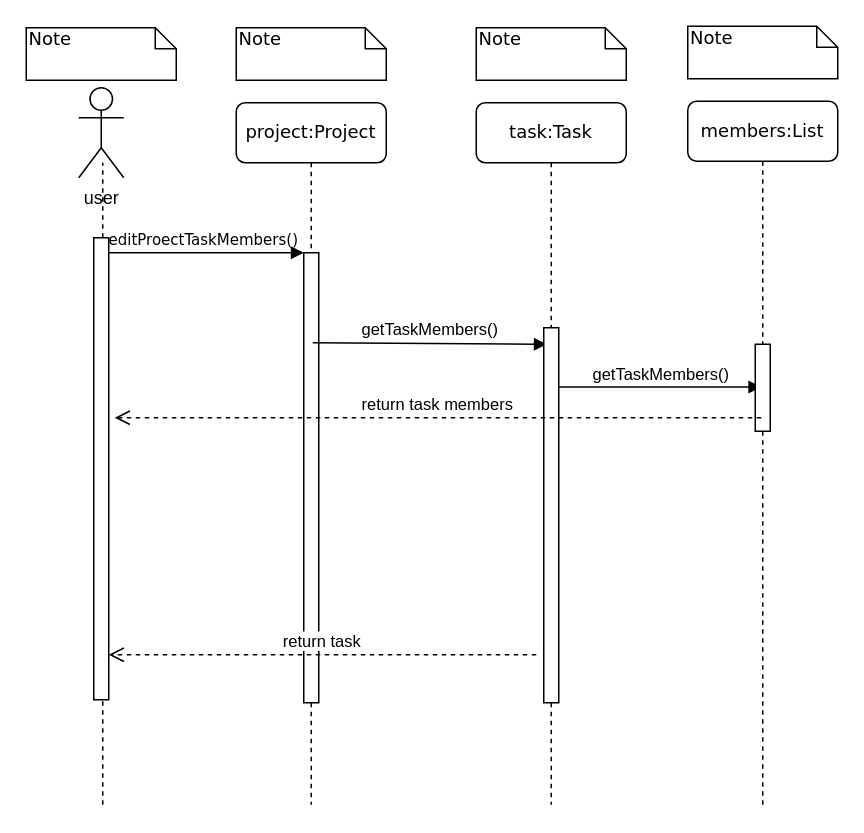
Earlier version of the draw.io diagram Behavioral Modeling/seq diagram - task - edit task members.drawio (amirabbas8/ScrumOfficer). Source tidied: cells renumbered, new cells numbered last; positions are measured from the earlier drawing's top-left corner, leaving out a move shared by most shapes. Both pictures are drawn from the tidied source at 150%, with x=0, y=0 at pixel (26, 26).
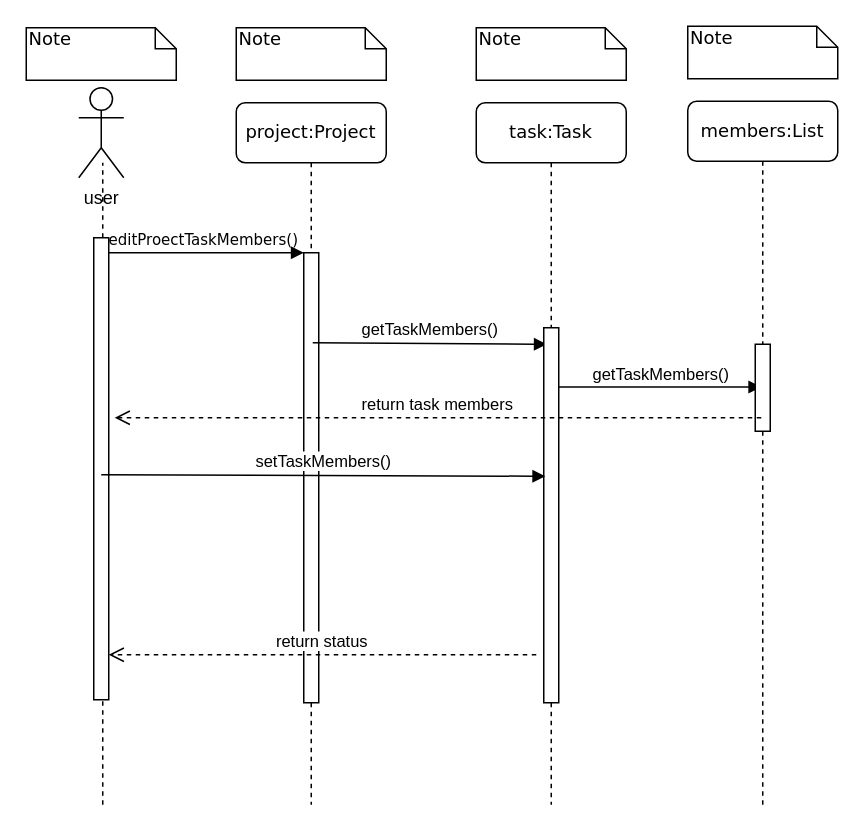
The same diagram, later.

Commit message:
edit task members seq dgrm #21

Unchanged cells that the change refers to:
```xml
<mxCell id="6" style="html=1;points=[];perimeter=orthogonalPerimeter;rounded=0;shadow=0;comic=0;labelBackgroundColor=none;strokeColor=#000000;strokeWidth=1;fillColor=#FFFFFF;fontFamily=Verdana;fontSize=12;fontColor=#000000;align=center;" parent="5" vertex="1">
  <mxGeometry x="45" y="150" width="10" height="250" as="geometry" />
</mxCell>
<mxCell id="14" style="html=1;points=[];perimeter=orthogonalPerimeter;" parent="1" vertex="1">
  <mxGeometry x="45" y="141" width="10" height="308" as="geometry" />
</mxCell>
```

What changed in the source:
```diff
@@
-    <mxCell id="20" value="return task" style="html=1;verticalAlign=bottom;endArrow=open;dashed=1;endSize=8;" parent="1" edge="1" target="14">
+    <mxCell id="20" value="return status" style="html=1;verticalAlign=bottom;endArrow=open;dashed=1;endSize=8;" parent="1" edge="1" target="14">
       <mxGeometry relative="1" as="geometry">
         <mxPoint x="340" y="419" as="sourcePoint" />
       </mxGeometry>
     </mxCell>
+    <mxCell id="21" value="setTaskMembers()" style="html=1;verticalAlign=bottom;endArrow=block;entryX=0.1;entryY=0.396;entryDx=0;entryDy=0;entryPerimeter=0;" parent="1" edge="1" target="6">
+      <mxGeometry relative="1" as="geometry">
+        <mxPoint x="50" y="299" as="sourcePoint" />
+      </mxGeometry>
+    </mxCell>
```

====================

**TASK OBJECTIVE**
Identify the lines of the entries containing the string "endSize". Copy each such line.

**TASK OUTPUT**
-    <mxCell id="20" value="return task" style="html=1;verticalAlign=bottom;endArrow=open;dashed=1;endSize=8;" parent="1" edge="1" target="14">
+    <mxCell id="20" value="return status" style="html=1;verticalAlign=bottom;endArrow=open;dashed=1;endSize=8;" parent="1" edge="1" target="14">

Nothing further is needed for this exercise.